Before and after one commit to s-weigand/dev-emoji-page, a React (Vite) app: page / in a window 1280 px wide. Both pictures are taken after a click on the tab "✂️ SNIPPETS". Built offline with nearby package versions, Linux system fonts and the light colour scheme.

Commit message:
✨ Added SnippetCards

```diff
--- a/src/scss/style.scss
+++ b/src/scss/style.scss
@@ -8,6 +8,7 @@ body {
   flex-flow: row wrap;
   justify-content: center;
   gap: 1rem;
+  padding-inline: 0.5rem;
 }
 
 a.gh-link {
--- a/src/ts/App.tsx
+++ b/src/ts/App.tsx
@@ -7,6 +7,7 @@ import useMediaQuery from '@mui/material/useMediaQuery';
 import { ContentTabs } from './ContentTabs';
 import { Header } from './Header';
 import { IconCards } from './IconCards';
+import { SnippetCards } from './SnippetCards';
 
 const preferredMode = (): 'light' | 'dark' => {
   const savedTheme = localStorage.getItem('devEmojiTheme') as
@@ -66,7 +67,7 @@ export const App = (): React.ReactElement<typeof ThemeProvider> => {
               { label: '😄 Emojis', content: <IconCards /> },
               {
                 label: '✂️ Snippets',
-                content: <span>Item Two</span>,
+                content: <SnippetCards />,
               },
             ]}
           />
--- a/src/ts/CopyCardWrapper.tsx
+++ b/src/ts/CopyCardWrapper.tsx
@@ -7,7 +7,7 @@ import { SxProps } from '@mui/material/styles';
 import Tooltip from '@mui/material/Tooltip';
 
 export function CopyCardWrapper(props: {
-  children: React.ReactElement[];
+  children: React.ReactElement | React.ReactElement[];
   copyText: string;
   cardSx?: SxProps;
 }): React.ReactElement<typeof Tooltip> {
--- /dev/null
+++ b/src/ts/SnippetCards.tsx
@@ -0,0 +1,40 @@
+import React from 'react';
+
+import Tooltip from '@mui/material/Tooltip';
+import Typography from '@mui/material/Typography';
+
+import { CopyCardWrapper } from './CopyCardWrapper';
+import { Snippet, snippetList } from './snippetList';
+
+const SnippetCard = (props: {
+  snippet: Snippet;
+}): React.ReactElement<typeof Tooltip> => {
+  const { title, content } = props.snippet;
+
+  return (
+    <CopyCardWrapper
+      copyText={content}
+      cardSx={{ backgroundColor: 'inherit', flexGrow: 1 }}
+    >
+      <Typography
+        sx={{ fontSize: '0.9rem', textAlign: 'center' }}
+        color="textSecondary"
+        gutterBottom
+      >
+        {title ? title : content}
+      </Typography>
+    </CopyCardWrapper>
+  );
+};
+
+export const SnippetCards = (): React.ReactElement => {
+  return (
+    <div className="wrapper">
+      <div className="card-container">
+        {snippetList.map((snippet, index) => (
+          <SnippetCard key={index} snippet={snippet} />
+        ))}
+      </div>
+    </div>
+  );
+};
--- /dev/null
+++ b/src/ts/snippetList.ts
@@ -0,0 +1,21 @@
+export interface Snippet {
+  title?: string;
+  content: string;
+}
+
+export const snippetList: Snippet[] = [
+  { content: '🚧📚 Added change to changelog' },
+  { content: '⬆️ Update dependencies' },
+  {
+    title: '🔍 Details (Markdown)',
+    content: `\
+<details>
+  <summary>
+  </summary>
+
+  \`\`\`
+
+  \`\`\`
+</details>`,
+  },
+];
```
# # #
[Task objective] A faithful retyping of every entry above is the task.

[Response to this task]
Before and after one commit to s-weigand/dev-emoji-page, a React (Vite) app: page / in a window 1280 px wide. Both pictures are taken after a click on the tab "✂️ SNIPPETS". Built offline with nearby package versions, Linux system fonts and the light colour scheme.

Commit message:
✨ Added SnippetCards

```diff
--- a/src/scss/style.scss
+++ b/src/scss/style.scss
@@ -8,6 +8,7 @@ body {
   flex-flow: row wrap;
   justify-content: center;
   gap: 1rem;
+  padding-inline: 0.5rem;
 }
 
 a.gh-link {
--- a/src/ts/App.tsx
+++ b/src/ts/App.tsx
@@ -7,6 +7,7 @@ import useMediaQuery from '@mui/material/useMediaQuery';
 import { ContentTabs } from './ContentTabs';
 import { Header } from './Header';
 import { IconCards } from './IconCards';
+import { SnippetCards } from './SnippetCards';
 
 const preferredMode = (): 'light' | 'dark' => {
   const savedTheme = localStorage.getItem('devEmojiTheme') as
@@ -66,7 +67,7 @@ export const App = (): React.ReactElement<typeof ThemeProvider> => {
               { label: '😄 Emojis', content: <IconCards /> },
               {
                 label: '✂️ Snippets',
-                content: <span>Item Two</span>,
+                content: <SnippetCards />,
               },
             ]}
           />
--- a/src/ts/CopyCardWrapper.tsx
+++ b/src/ts/CopyCardWrapper.tsx
@@ -7,7 +7,7 @@ import { SxProps } from '@mui/material/styles';
 import Tooltip from '@mui/material/Tooltip';
 
 export function CopyCardWrapper(props: {
-  children: React.ReactElement[];
+  children: React.ReactElement | React.ReactElement[];
   copyText: string;
   cardSx?: SxProps;
 }): React.ReactElement<typeof Tooltip> {
--- /dev/null
+++ b/src/ts/SnippetCards.tsx
@@ -0,0 +1,40 @@
+import React from 'react';
+
+import Tooltip from '@mui/material/Tooltip';
+import Typography from '@mui/material/Typography';
+
+import { CopyCardWrapper } from './CopyCardWrapper';
+import { Snippet, snippetList } from './snippetList';
+
+const SnippetCard = (props: {
+  snippet: Snippet;
+}): React.ReactElement<typeof Tooltip> => {
+  const { title, content } = props.snippet;
+
+  return (
+    <CopyCardWrapper
+      copyText={content}
+      cardSx={{ backgroundColor: 'inherit', flexGrow: 1 }}
+    >
+      <Typography
+        sx={{ fontSize: '0.9rem', textAlign: 'center' }}
+        color="textSecondary"
+        gutterBottom
+      >
+        {title ? title : content}
+      </Typography>
+    </CopyCardWrapper>
+  );
+};
+
+export const SnippetCards = (): React.ReactElement => {
+  return (
+    <div className="wrapper">
+      <div className="card-container">
+        {snippetList.map((snippet, index) => (
+          <SnippetCard key={index} snippet={snippet} />
+        ))}
+      </div>
+    </div>
+  );
+};
--- /dev/null
+++ b/src/ts/snippetList.ts
@@ -0,0 +1,21 @@
+export interface Snippet {
+  title?: string;
+  content: string;
+}
+
+export const snippetList: Snippet[] = [
+  { content: '🚧📚 Added change to changelog' },
+  { content: '⬆️ Update dependencies' },
+  {
+    title: '🔍 Details (Markdown)',
+    content: `\
+<details>
+  <summary>
+  </summary>
+
+  \`\`\`
+
+  \`\`\`
+</details>`,
+  },
+];
```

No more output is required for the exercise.